Prime News, National, New Delhi, August 23:- Mahatma Gandhi’s values and ideals can be found relevant in any period of human existence and he taught us that our actions should aim at enhancing the dignity and destiny of other human beings, President Ram Nath Kovind said on Friday.
“We could place Gandhiji in a time machine and transport him to any period of human existence and we would find him to be relevant. This is also true of the times we live in. Gandhiji remains extremely relevant to our present day concerns such as need for peace and tolerance, terrorism and climate change.
“The strife and violence that we see in the world today is often based in deep-rooted prejudices. These make us see the world through the binary of ‘us versus them’,” he said.
Kovind said,”Following Gandhiji’s footsteps, we must let ourselves and our children interact and engage with those whom we tend to define as ‘them.’ Greater interaction is the best way to develop a sensitive understanding, which can help us overcome our prejudices.”
The conference with the theme ‘Vasudhaiva Kutumbakam: Gandhi for the Contemporary World; celebrating the 150th birth anniversary of Mahatma Gandhi’ witnessed the participation of approximately 1,000 youth representing over 27 countries including from Asia, Africa, Latin America, and Europe.
“Few weeks from now on October 2, we will celebrate the 150th birth anniversary of our father of nation. His values are very relevant for us, Gandhi was born in India but belonged to entire humanity.
“He taught us that our actions should ultimately aim at enhancing the dignity and destiny of other human beings,” Kovind said.
“For me, he was the ‘experimental Gandhi,’ defying class and race boundaries.
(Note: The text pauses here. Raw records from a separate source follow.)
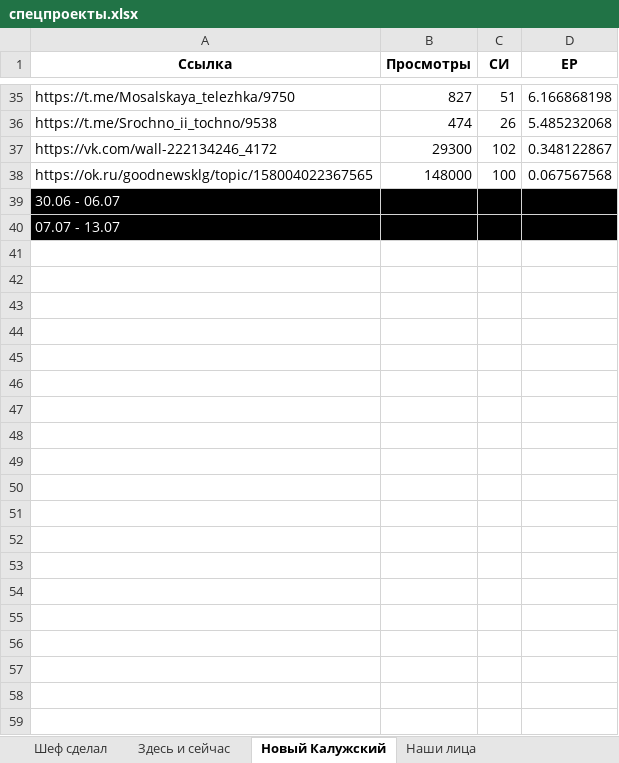
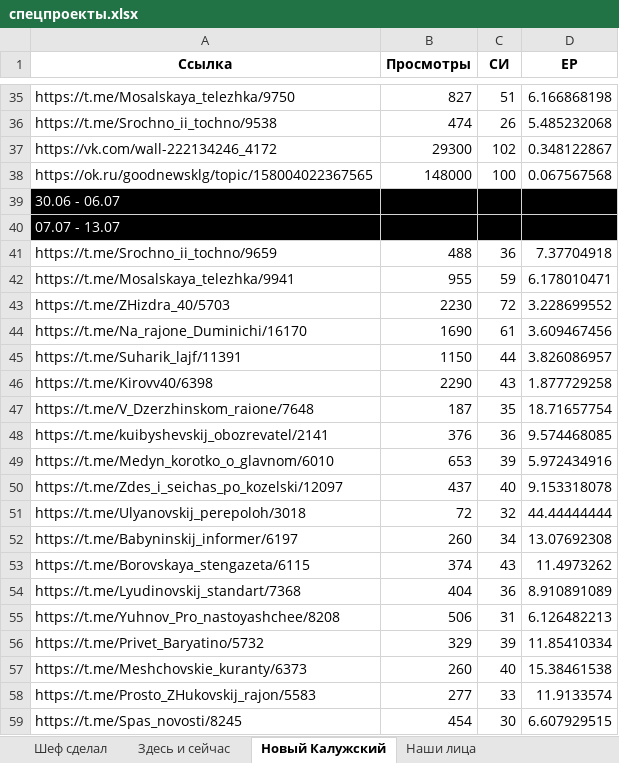
Before and after one commit to bassixs/dash, an Excel workbook: public/спецпроекты.xlsx, sheet Новый Калужский, drawn as a sheet; only a part is shown, gaps mark what is left out; values as stored, in another font and other column widths than the file's, no borders; the diff covers the shown part only; the diff names each change by its address in the sheet, - before the commit and + after, or states it on an @@ line.

```diff
--- a/public/спецпроекты.xlsx (sheet Новый Калужский)
+++ b/public/спецпроекты.xlsx (sheet Новый Калужский)
+row 41: https://t.me/Srochno_ii_tochno/9659 | 488 | 36 | 7.37704918
+row 42: https://t.me/Mosalskaya_telezhka/9941 | 955 | 59 | 6.178010471
+row 43: https://t.me/ZHizdra_40/5703 | 2230 | 72 | 3.228699552
+row 44: https://t.me/Na_rajone_Duminichi/16170 | 1690 | 61 | 3.609467456
+row 45: https://t.me/Suharik_lajf/11391 | 1150 | 44 | 3.826086957
+row 46: https://t.me/Kirovv40/6398 | 2290 | 43 | 1.877729258
+row 47: https://t.me/V_Dzerzhinskom_raione/7648 | 187 | 35 | 18.71657754
+row 48: https://t.me/kuibyshevskij_obozrevatel/2141 | 376 | 36 | 9.574468085
+row 49: https://t.me/Medyn_korotko_o_glavnom/6010 | 653 | 39 | 5.972434916
+row 50: https://t.me/Zdes_i_seichas_po_kozelski/12097 | 437 | 40 | 9.153318078
+row 51: https://t.me/Ulyanovskij_perepoloh/3018 | 72 | 32 | 44.44444444
+row 52: https://t.me/Babyninskij_informer/6197 | 260 | 34 | 13.07692308
+row 53: https://t.me/Borovskaya_stengazeta/6115 | 374 | 43 | 11.4973262
+row 54: https://t.me/Lyudinovskij_standart/7368 | 404 | 36 | 8.910891089
+row 55: https://t.me/Yuhnov_Pro_nastoyashchee/8208 | 506 | 31 | 6.126482213
+row 56: https://t.me/Privet_Baryatino/5732 | 329 | 39 | 11.85410334
+row 57: https://t.me/Meshchovskie_kuranty/6373 | 260 | 40 | 15.38461538
+row 58: https://t.me/Prosto_ZHukovskij_rajon/5583 | 277 | 33 | 11.9133574
+row 59: https://t.me/Spas_novosti/8245 | 454 | 30 | 6.607929515
```
Also changed, not shown: 9 added rows elsewhere in this sheet, sheet Здесь и сейчас, sheet #Я_ГОРЖУСЬ, sheet Наши лица, sheet Ответ Губернатора, sheet Невозможно без, sheet Здесь мой дом, 6 more sheets, 5 other files.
A ‘creative Gandhi,’ who transformed salt into a powerful symbol of a mass movement.
“And the ‘determined Gandhi,’ who with his frail body walked through the villages of India with a lamp of truth amid the all-pervading darkness of violence that marked our independence,” he said.
The first World Youth Conference on Kindness is being organised by the UNESCO Mahatma Gandhi Institute of Education for Peace and Sustainable Development and the Ministry of Human Resource Development with the aim to impart critical competencies in global youth to inspire, empower and enable them to transform themselves and build long-lasting peace in their communities.
Anantha Duraiappah, director, UNESCO MGIEP said, “As we celebrate the 150th anniversary of Mahatma Gandhi’s life, the pertinent question we must ask is how can we move beyond simply having an intellectual exercise of Gandhi’s ideas especially for the 21st century youth who are diverse, tech-savvy, aware of their rights and demanding agency and change?
“If real societal change is to be achieved, Gandhi’s learnings, which he meticulously imbibed through his experiments, need to be built into our education systems and exemplified in our daily lives. (Inputs: Agencies, NGB)